RED GHOST WHITE GHOST: Stories and Essays by Kita Morio Translated with Introduction by Masako INAMOTO  This volume introduces short stories and essays by Kita Morio (1927-2011), one of the most significant, prolific, and beloved postwar writers in Japan. Also known by his literary persona, Dokutoru Manbō(Doctor Manbō), Kita was a remarkably versatile writer who produced both serious and comical works in a wide variety of genres. The story “The Red Ghost and the White Ghost,” from which the title is taken, is a children’s story about two ghosts who are incapable of scaring people.

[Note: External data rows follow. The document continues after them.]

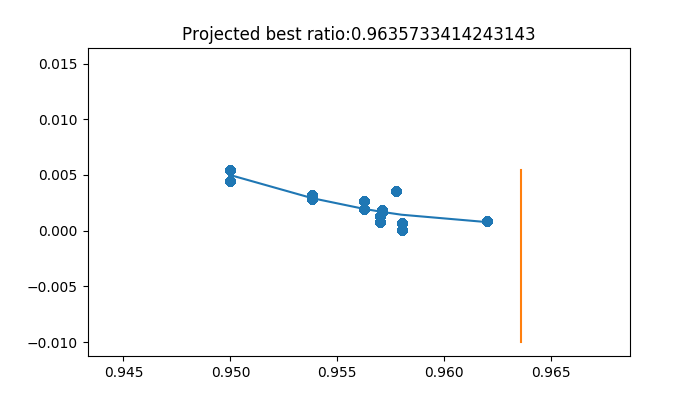
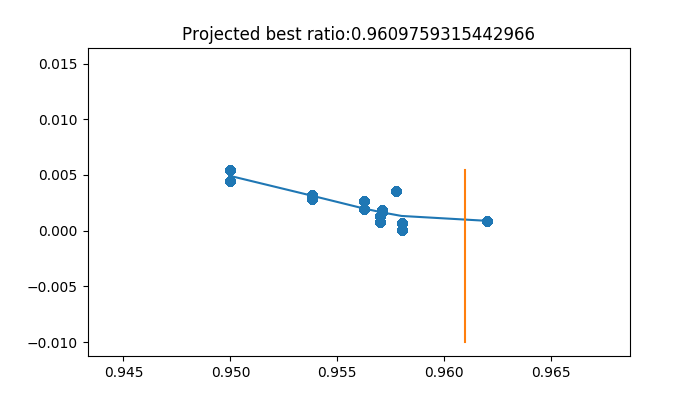
progress

diff --git a/mod_results.py b/mod_results.py
@@ -44,7 +44,7 @@ for i in results:
 fig = plt.figure(figsize=(7,4))
 plt.scatter(ratios, percents)
 
-coeffs = np.polyfit(ratios, percents, deg=2)
+coeffs = np.polyfit(ratios, percents, deg=3)
 line = np.poly1d(coeffs)
 plt.plot(ratios, line(ratios))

Although it is a story for children, Kita subtly includes his criticism of modern society where people only value scientific and tangible things.

REPRESENTING LIVES IN CHINA: Forms of Biography in the Ming-Qing Period   1368-1911  Ihor Pidhainy, Roger Des Forges, Grace S. Fong, editors  The chapters in this ground-breaking volume examine the complex practices of biographical writing in Ming and Qing China.   The informed and fascinating readings illuminate the enduring appeal of representing and represented lives in Chinese history.

STORIES FROM THE SAMURAI FRINGE Hayashi Fusao's Proletarian Short Stories and the Turn to Ultranationalism in Early Shōwa Japan by Jeff E. Long  Few events have symbolized the interwar Japanese intellectual community’s inability to put up a principled resistance to the Japanese government’s growing authoritarianism like the tenkō phenomenon of the 1930s (the political and/or ideological renunciation of the Communist Party and its affiliated organizations and activities).  Here we examine Hayashi’s tenkō through a close reading of his proletarian short stories.  As a result, this work also draws attention to one of the more controversial intellectual and cultural issues during Japan’s “red decade” (1925-1935), the political role of literature in contesting the state’s dominance of state-society relations in imperial Japan.